Brayan Returns to Living Waters Ranch School as Fifth Grade Student
Brayan, our young neighbor who lived under our roof as a son during 8 months and has continued his on-and-off relationship with us since, recently moved back to our rural neighborhood and, after a period of discernment, has been accepted into our discipleship-based elementary school program into a class with four other teen boys five days a week. He is doing incredibly well, and we are all thrilled to have him so close as he continues to grow and develop into a man after God’s own heart.
Let us give thanks to God for all that is happening in Brayan’s life, and pray with us that Brayan’s decision-making would continue following its current pattern.
Dayana (age 15) Begins Teaching Beginners’ Piano
Dayana, the eldest of the 8 children/youth the Lord has placed in our home as sons and daughters, recently began teaching weekly piano lessons to three young neighbors of ours along with 11-year-old Josselyn, one of our 8. In these last few months Dayana has begun taking on many new leadership roles in our home/mission. She is the only one of our kids who is in our 7th-grade Living Waters Ranch High School, and it is exhilarating to see her very quickly and naturally taking on leadership roles among her peers (all 15 of which are from our rural neighborhood), participating more than anyone else in our twice-weekly Bible study, and aiding our new teacher in various ways.

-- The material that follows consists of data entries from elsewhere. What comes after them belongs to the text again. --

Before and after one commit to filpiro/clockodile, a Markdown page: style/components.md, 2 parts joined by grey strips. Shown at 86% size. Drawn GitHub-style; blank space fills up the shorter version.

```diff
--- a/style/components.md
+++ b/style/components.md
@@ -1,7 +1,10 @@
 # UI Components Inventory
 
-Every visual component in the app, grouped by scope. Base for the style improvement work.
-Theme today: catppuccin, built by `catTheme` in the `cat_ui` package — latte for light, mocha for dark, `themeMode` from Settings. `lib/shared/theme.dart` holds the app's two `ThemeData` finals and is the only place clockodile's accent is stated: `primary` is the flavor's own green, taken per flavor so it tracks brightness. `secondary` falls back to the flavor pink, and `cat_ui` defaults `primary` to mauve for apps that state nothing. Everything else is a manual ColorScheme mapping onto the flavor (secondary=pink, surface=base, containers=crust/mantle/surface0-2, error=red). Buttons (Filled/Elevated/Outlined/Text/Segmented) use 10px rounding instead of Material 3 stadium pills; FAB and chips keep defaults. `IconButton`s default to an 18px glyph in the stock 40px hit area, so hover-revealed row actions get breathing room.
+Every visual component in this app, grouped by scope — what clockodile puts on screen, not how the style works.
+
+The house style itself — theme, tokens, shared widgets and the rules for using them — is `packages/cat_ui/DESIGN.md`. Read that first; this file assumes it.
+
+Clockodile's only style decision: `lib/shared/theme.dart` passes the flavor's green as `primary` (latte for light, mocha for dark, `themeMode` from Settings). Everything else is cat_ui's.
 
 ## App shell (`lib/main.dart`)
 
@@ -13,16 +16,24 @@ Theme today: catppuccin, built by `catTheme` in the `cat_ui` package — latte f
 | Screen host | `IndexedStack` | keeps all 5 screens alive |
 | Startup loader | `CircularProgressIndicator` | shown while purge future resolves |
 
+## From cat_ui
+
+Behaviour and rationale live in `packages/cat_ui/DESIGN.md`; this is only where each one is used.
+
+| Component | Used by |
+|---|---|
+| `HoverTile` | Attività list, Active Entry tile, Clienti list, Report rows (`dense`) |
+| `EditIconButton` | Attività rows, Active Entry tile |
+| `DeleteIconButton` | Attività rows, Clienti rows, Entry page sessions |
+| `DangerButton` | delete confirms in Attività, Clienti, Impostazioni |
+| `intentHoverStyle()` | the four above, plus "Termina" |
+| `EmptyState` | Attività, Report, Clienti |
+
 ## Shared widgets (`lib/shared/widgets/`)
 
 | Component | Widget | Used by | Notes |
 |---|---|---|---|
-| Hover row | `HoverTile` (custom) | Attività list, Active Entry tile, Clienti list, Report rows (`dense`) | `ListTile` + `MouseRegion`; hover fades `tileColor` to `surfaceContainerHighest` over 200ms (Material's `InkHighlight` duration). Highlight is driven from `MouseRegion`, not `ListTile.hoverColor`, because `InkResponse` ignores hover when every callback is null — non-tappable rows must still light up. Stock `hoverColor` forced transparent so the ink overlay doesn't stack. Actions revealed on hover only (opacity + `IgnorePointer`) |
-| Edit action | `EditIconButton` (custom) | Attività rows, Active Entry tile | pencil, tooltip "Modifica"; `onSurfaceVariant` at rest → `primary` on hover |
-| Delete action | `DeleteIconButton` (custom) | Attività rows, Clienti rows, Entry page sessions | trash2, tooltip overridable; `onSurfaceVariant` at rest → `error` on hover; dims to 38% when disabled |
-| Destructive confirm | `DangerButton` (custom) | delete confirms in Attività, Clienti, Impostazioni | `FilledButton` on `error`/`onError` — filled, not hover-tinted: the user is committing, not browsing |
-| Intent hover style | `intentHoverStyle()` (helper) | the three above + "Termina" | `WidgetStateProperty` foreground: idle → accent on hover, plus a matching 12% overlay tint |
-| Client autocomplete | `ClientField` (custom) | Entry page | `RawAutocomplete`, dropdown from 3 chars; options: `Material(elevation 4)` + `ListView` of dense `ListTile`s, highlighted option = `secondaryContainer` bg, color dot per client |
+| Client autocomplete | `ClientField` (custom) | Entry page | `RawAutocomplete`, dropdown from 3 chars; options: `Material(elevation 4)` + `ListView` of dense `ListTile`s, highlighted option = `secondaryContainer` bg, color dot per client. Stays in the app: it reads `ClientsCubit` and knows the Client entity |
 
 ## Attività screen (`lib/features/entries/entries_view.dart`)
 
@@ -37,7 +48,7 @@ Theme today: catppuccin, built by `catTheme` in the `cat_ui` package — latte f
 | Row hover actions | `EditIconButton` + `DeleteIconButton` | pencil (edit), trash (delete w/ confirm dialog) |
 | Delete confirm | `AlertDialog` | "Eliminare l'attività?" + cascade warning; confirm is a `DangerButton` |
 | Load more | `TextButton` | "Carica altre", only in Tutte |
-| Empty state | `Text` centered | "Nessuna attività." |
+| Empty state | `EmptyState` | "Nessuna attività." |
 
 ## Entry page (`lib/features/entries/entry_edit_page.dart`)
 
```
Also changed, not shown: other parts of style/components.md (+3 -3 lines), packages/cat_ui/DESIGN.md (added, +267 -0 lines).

Let us give thanks to God for the ways He is enabling her to develop according to His will, and please pray with us for her continued protection, purity, and joy.